- Published on Friday, 09 March 2012 15:04
- Posted by Scott Buckler
The pressure of police budget cuts is having a disproportionate impact on inspectors and chief inspectors and could lead to the demise of public confidence in policing according to independent research
The work was commissioned by the Police Federation of England and Wales’ Inspectors’ Central Committee.
The findings of the Time for Justice? report are so alarming and worrying that the Inspectors’ Central Committee has written to the 43 chief constables across England and Wales imploring them to tackle the problems before it’s too late.
Alan Jones, Chairman of the Inspectors’ Central Committee of the Police Federation of England and Wales says chief officers can no longer sit back and allow their officers to work themselves into the ground.
“We issued a stark warning to chief officers in 2007 when we released the Well Being at Work survey where it was clear that inspectors were at risk of being over worked and on a downward health spiral. Unfortunately, the majority of chiefs chose to ignore our advice and now we are faced with a diminishing, tired workforce at the end of their tether.”

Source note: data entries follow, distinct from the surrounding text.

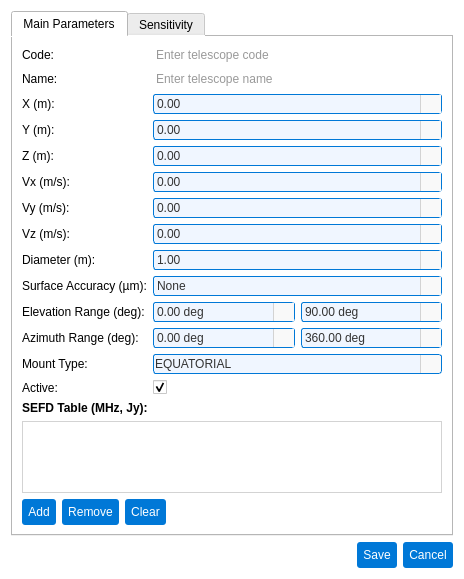
First picture: the form in pastrocore/gui_pyside/dialog_editor_telescope.ui, repository Torward1024/pAstroCORE, before the edit.
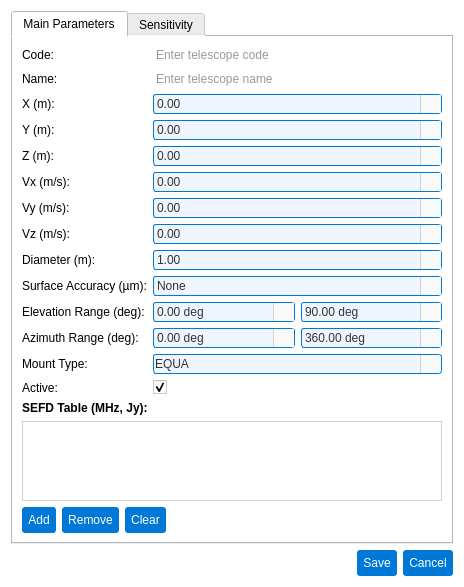
Second picture: the form after the edit. Icons and pictures are not drawn.

The edit to the form file:
```diff
--- a/pastrocore/gui_pyside/dialog_editor_telescope.ui
+++ b/pastrocore/gui_pyside/dialog_editor_telescope.ui
@@ -10,7 +10,7 @@
     <x>0</x>
     <y>0</y>
     <width>464</width>
-    <height>568</height>
+    <height>587</height>
    </rect>
   </property>
   <property name="windowTitle">
@@ -1333,7 +1333,7 @@
            </property>
            <item>
             <property name="text">
-             <string>EQUATORIAL</string>
+             <string>EQUA</string>
             </property>
            </item>
            <item>
```
Left out of the diff: 7 changed lines with no effect on the pictures.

“Chief inspectors and inspectors clearly have a strong commitment to their profession but the feedback suggests that mistakes are bound to happen due to long hours, fatigue and ill health caused by the stresses of the job. One of the most worrying things to come from the latest research is that inspectors feel they cannot bring their concerns to the attention of their chief officers because they are afraid of being deemed weak or incapable.The police service simply won’t be able to maintain a high level of public service if the rank in charge of frontline officers is on the verge of collapse. Currently inspectors are putting their job before themselves so it’s a matter of time before disaster strikes. ”
The report’s authors conclude that the police service is at a great risk as a result of the pressures faced by the inspecting ranks.

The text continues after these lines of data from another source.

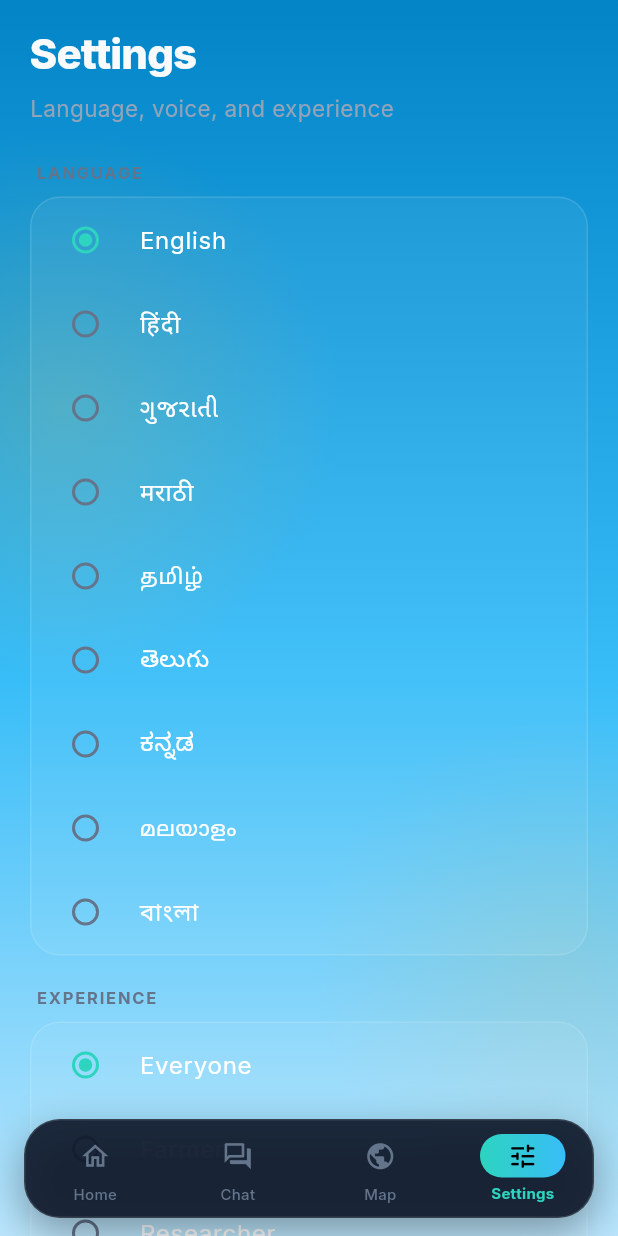
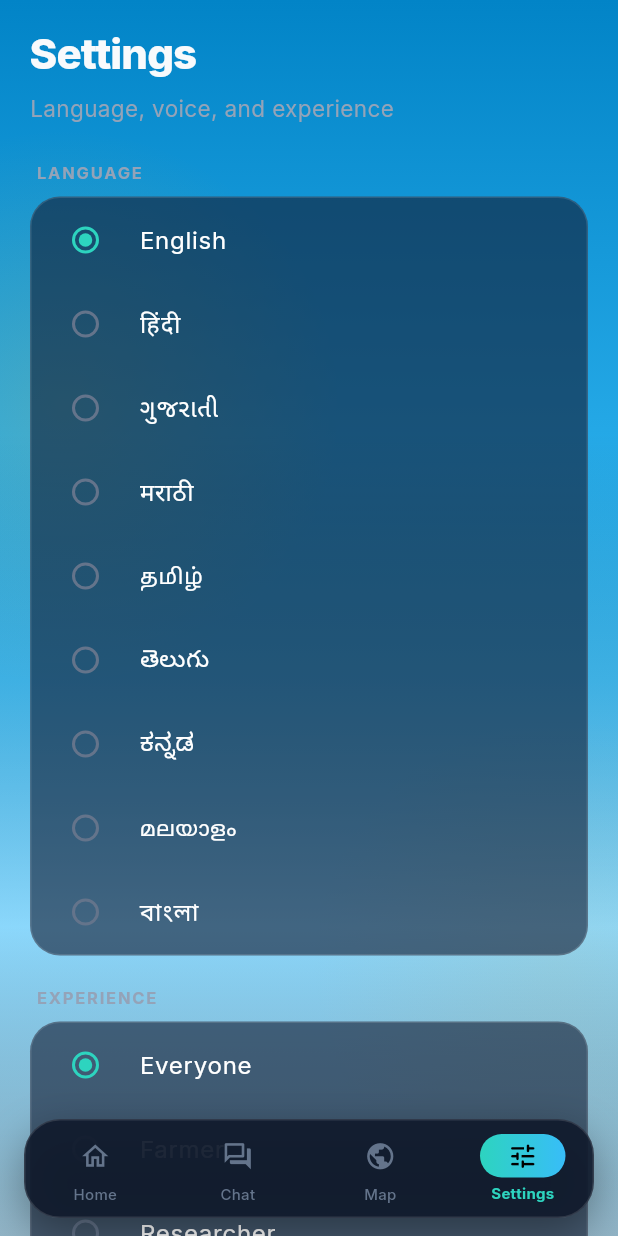
Before and after one commit to omsenjalia/weathergpt-app, a Flutter app: the SettingsScreen screen opened by its route, on a phone screen of 412 x 824 dp. Run offline on Flutter 3.47's test engine with Material 3 defaults, Android fonts, the phone set to English and light mode, and no system bars; our stand-ins replace dio, easy_localization, fl_chart, flutter_dotenv, flutter_riverpod, flutter_tts and 9 more; missing offline and left inert: gpt_markdown; accounts and stored records are empty; network calls fail.

Commit message:
fix(ui): segment pill math, persona nav tabs, dark-glass contrast, spacing
Reported from device testing:
- Segment tabs: pill alignment mapped index 1 to the right edge, so
  tapping Hourly slid the pill onto 7-Day. Correct span math
  (-1 + 2i/(n-1)) + regression test asserting pill alignment per tab.
- Researcher/Farmer modes: dedicated nav tab instead of Settings entries.
  Dynamic NavigationShell tab set (Farm for farmer, Lab for researcher)
  with new hub screens (farmer_hub_screen, researcher_hub_screen) routed
  inside the shell; redundant Tools section removed from Settings.
- Contrast: glass cards are now translucent DARK navy on every sky
  (Apple-Weather pattern) so white text stays readable on bright
  daylight gradients; selection dots/rings use white hairlines.
- Spacing: home scroll content now clears the mic orb (bottomPad+164);
  settings list clears the floating nav (bottomPad+108).
- ARCHITECTURE.md synced (nav graph, hub screens).

Co-authored-by: arena-agent <297053741+arena-agent@users.noreply.github.com>

```diff
--- a/lib/core/theme/app_colors.dart
+++ b/lib/core/theme/app_colors.dart
@@ -46,11 +46,12 @@ abstract final class AppColors {
   );
 
   // ---- Glass system -------------------------------------------------------
-  // Frosted surfaces used across the app. Fills are translucent whites so the
-  // atmospheric gradient behind them reads through; hairlines keep edges
-  // crisp on every screen density.
-  static const glassFill = Color(0x14FFFFFF); // ~8% white
-  static const glassFillStrong = Color(0x22FFFFFF); // ~13% white
+  // Frosted surfaces used across the app. Fills are translucent dark navy so
+  // white text stays readable on every sky — including bright daylight —
+  // exactly how professional weather apps keep cards legible over a bright
+  // gradient. Hairline white borders keep edges crisp on all densities.
+  static const glassFill = Color(0x99101930); // ~60% dark navy
+  static const glassFillStrong = Color(0xC0101930); // ~75% dark navy
   static const glassBorder = Color(0x1FFFFFFF); // ~12% white
   static const glassBorderStrong = Color(0x33FFFFFF); // ~20% white
 
--- a/lib/core/widgets/navigation_shell.dart
+++ b/lib/core/widgets/navigation_shell.dart
@@ -5,28 +5,81 @@ import 'package:go_router/go_router.dart';
 
 import '../theme/app_colors.dart';
 import '../../features/explore/providers/map_provider.dart';
+import '../../features/settings/providers/settings_provider.dart';
+
+typedef _NavItem = ({
+  String path,
+  IconData icon,
+  IconData activeIcon,
+  String label,
+});
+
+const _homeItem = (
+  path: '/home',
+  icon: Icons.home_outlined,
+  activeIcon: Icons.home_rounded,
+  label: 'Home',
+);
+const _chatItem = (
+  path: '/chat',
+  icon: Icons.forum_outlined,
+  activeIcon: Icons.forum_rounded,
+  label: 'Chat',
+);
+const _mapItem = (
+  path: '/explore',
+  icon: Icons.public_outlined,
+  activeIcon: Icons.public_rounded,
+  label: 'Map',
+);
+const _farmItem = (
+  path: '/farmer',
+  icon: Icons.agriculture_outlined,
+  activeIcon: Icons.agriculture_rounded,
+  label: 'Farm',
+);
+const _labItem = (
+  path: '/researcher',
+  icon: Icons.analytics_outlined,
+  activeIcon: Icons.analytics_rounded,
+  label: 'Lab',
+);
+const _settingsItem = (
+  path: '/profile',
+  icon: Icons.tune_outlined,
+  activeIcon: Icons.tune_rounded,
+  label: 'Settings',
+);
 
 /// Floating pill navigation bar shared by all main app routes.
 ///
 /// Frosted glass over the screen content, with a soft gradient pill that
-/// slides between tabs and light haptics on selection.
+/// slides between tabs and light haptics on selection. The tab set adapts to
+/// the active persona: farmer and researcher modes get a dedicated tab for
+/// their tools instead of burying them inside Settings.
 class NavigationShell extends ConsumerWidget {
   const NavigationShell({super.key, required this.child});
   final Widget child;
 
-  static const _items = [
-    (path: '/home', icon: Icons.home_outlined, activeIcon: Icons.home_rounded, label: 'Home'),
-    (path: '/chat', icon: Icons.forum_outlined, activeIcon: Icons.forum_rounded, label: 'Chat'),
-    (path: '/explore', icon: Icons.public_outlined, activeIcon: Icons.public_rounded, label: 'Map'),
-    (path: '/profile', icon: Icons.tune_outlined, activeIcon: Icons.tune_rounded, label: 'Settings'),
-  ];
-
   @override
   Widget build(BuildContext context, WidgetRef ref) {
     final location = GoRouterState.of(context).uri.path;
+    final persona = ref.watch(settingsProvider.select((s) => s.userPersona));
+
+    final items = <_NavItem>[
+      _homeItem,
+      _chatItem,
+      _mapItem,
+      if (persona == 'farmer')
+        _farmItem
+      else if (persona == 'researcher')
+        _labItem,
+      _settingsItem,
+    ];
+
     var currentIndex = 0;
-    for (var i = 0; i < _items.length; i++) {
-      final path = _items[i].path;
+    for (var i = 0; i < items.length; i++) {
+      final path = items[i].path;
       if (location == path || location.startsWith('$path/')) {
         currentIndex = i;
         break;
@@ -59,8 +112,8 @@ class NavigationShell extends ConsumerWidget {
                 child: SizedBox(
                   height: 66,
                   child: Row(
-                    children: List.generate(_items.length, (i) {
-                      final item = _items[i];
+                    children: List.generate(items.length, (i) {
+                      final item = items[i];
                       final active = i == currentIndex;
                       return Expanded(
                         child: GestureDetector(
--- a/lib/features/home/screens/weather_home_screen.dart
+++ b/lib/features/home/screens/weather_home_screen.dart
@@ -58,7 +58,10 @@ class _WeatherHomeScreenState extends ConsumerState<WeatherHomeScreen> {
     // Researcher get their own scope instead of the same card recoloured.
     final mode = ref.watch(settingsProvider.select((s) => s.mode));
     final bottomPad = MediaQuery.paddingOf(context).bottom;
-    final bottomInset = bottomPad + 100; // space for nav + mic
+    // Space for the floating nav bar AND the mic orb floating above it
+    // (orb top edge sits at bottomPad + 150) so scroll content never
+    // slides underneath either.
+    final bottomInset = bottomPad + 164; // space for nav + mic
 
     return Scaffold(
       backgroundColor: AppColors.bgPrimary,
--- a/lib/features/onboarding/screens/focus_select_screen.dart
+++ b/lib/features/onboarding/screens/focus_select_screen.dart
@@ -97,7 +97,7 @@ class FocusSelectScreen extends ConsumerWidget {
                                 border: Border.all(
                                   color: active
                                       ? _accent(option.$1)
-                                      : AppColors.borderStrong,
+                                      : AppColors.glassBorderStrong,
                                 ),
                               ),
                               child: Icon(option.$2,
@@ -134,8 +134,8 @@ class FocusSelectScreen extends ConsumerWidget {
                                 border: Border.all(
                                   color: active
                                       ? _accent(option.$1)
-                                      : AppColors.borderStrong,
-                                  width: 1.6,
+                                      : AppColors.glassBorderStrong,
+                                  width: 1.8,
                                 ),
                               ),
                               child: active
--- a/lib/features/settings/screens/settings_screen.dart
+++ b/lib/features/settings/screens/settings_screen.dart
@@ -42,7 +42,7 @@ class SettingsScreen extends ConsumerWidget {
     final n = ref.read(settingsProvider.notifier);
     final dev = ref.watch(developerOptionsProvider);
     final devN = ref.read(developerOptionsProvider.notifier);
-    final bottom = MediaQuery.paddingOf(context).bottom + 80;
+    final bottom = MediaQuery.paddingOf(context).bottom + 108;
     final palette = ambientPalette();
 
     return Scaffold(
@@ -56,7 +56,6 @@ class SettingsScreen extends ConsumerWidget {
             bottom: palette.bottom,
             glow: palette.glow,
             secondaryGlow: palette.accent,
-            scrim: false,
           ),
           SafeArea(
             bottom: false,
@@ -146,41 +145,6 @@ class SettingsScreen extends ConsumerWidget {
                 ],
               ),
             ),
-            const SizedBox(height: 20),
-            _section('Tools'),
-            _card(
-              child: Column(
-                children: [
-                  ListTile(
-                    leading: const Icon(Icons.map_outlined, color: AppColors.sky),
-                    title: const Text('Weather map'),
-                    trailing: const Icon(Icons.chevron_right),
-                    onTap: () => context.go('/explore'),
-                  ),
-                  if (settings.userPersona == 'researcher') ...[
-                    const Divider(height: 1),
-                    ListTile(
-                      leading: const Icon(Icons.insights_outlined,
-                          color: AppColors.researcherBlue),
-                      title: const Text('Historical data'),
-                      trailing: const Icon(Icons.chevron_right),
-                      onTap: () => context.push('/researcher/historical'),
-                    ),
-                  ],
-                  if (settings.userPersona == 'farmer') ...[
-                    const Divider(height: 1),
-                    ListTile(
-                      leading: const Icon(Icons.agriculture_outlined,
-                          color: AppColors.farmerGreen),
-                      title: const Text('Farm profile'),
-                      trailing: const Icon(Icons.chevron_right),
-                      onTap: () => context.push('/farmer/farm-profile'),
-                    ),
-                  ],
-                ],
-              ),
-            ),
-
             const SizedBox(height: 20),
             _section('Developer'),
             _card(
@@ -471,14 +435,14 @@ class SettingsScreen extends ConsumerWidget {
             fontSize: 11,
             letterSpacing: 1.2,
             fontWeight: FontWeight.w700,
-            color: AppColors.textTertiary,
+            color: AppColors.textSecondary,
           ),
         ),
       );
 
   Widget _card({required Widget child}) => Container(
         decoration: BoxDecoration(
-          color: Colors.white.withValues(alpha: 0.055),
+          color: AppColors.glassFill,
           borderRadius: BorderRadius.circular(20),
           border: Border.all(color: AppColors.glassBorder),
         ),
--- a/lib/router/app_router.dart
+++ b/lib/router/app_router.dart
@@ -17,9 +17,11 @@ import '../features/voice/screens/conversational_result_screen.dart';
 import '../features/voice/screens/voice_listening_screen.dart';
 import '../features/farmer/screens/action_windows_screen.dart';
 import '../features/farmer/screens/farm_profile_screen.dart';
+import '../features/farmer/screens/farmer_hub_screen.dart';
 import '../features/researcher/screens/anomaly_trends_screen.dart';
 import '../features/researcher/screens/comparison_screen.dart';
 import '../features/researcher/screens/historical_data_screen.dart';
+import '../features/researcher/screens/researcher_hub_screen.dart';
 import '../features/researcher/providers/anomaly_trends_provider.dart';
 import '../features/settings/screens/debug_screen.dart';
 import '../features/settings/screens/settings_screen.dart';
@@ -120,6 +122,14 @@ final GoRouter appRouter = GoRouter(
           builder: (_, __) => const ExploreScreen(),
         ),
         GoRoute(
+          path: '/farmer',
+          builder: (_, __) => const FarmerHubScreen(),
+        ),
+        GoRoute(
+          path: '/researcher',
+          builder: (_, __) => const ResearcherHubScreen(),
+        ),
+        GoRoute(
           path: '/saved',
           builder: (_, __) => const SavedLocationsScreen(),
         ),
```
Also changed, not shown: lib/core/widgets/glass_card.dart (+9 -6 lines), lib/features/farmer/screens/farmer_hub_screen.dart (added, +203 -0 lines), lib/features/home/widgets/weather_segment_tabs.dart (+8 -1 lines), lib/features/onboarding/screens/language_select_screen.dart (+6 -4 lines), 2 other files.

Dr Victoria Wass said; “The feedback we received shows that the current workload of inspectors is not sustainable. Eventually there won’t be enough inspectors to manage the frontline.
Co-author Professor Peter Turnbull added; “As working hours become increasingly onerous, sick leave due to stress and over-working increases and officers won’t be applying for promotion to the inspecting ranks. Who will perform the role of inspectors in future? With a decreasing, unhappy and dissatisfied workforce, understandably unable to cope with the demands being placed upon it, the quality of the service will only reduce and ultimately it is the public who will pay the price.”
Over 4,500 police inspectors took part in the online survey which was commissioned in response to the renewed pressures and increased workloads highlighted by the Comprehensive Spending Review against the back drop of the Government’s imposed 20 percent cuts to policing.
The Inspectors’ Central Committee commissioned Cardiff Business School to undertake the survey. The objective was to provide an up-to-date assessment of the impact of budget cuts to policing.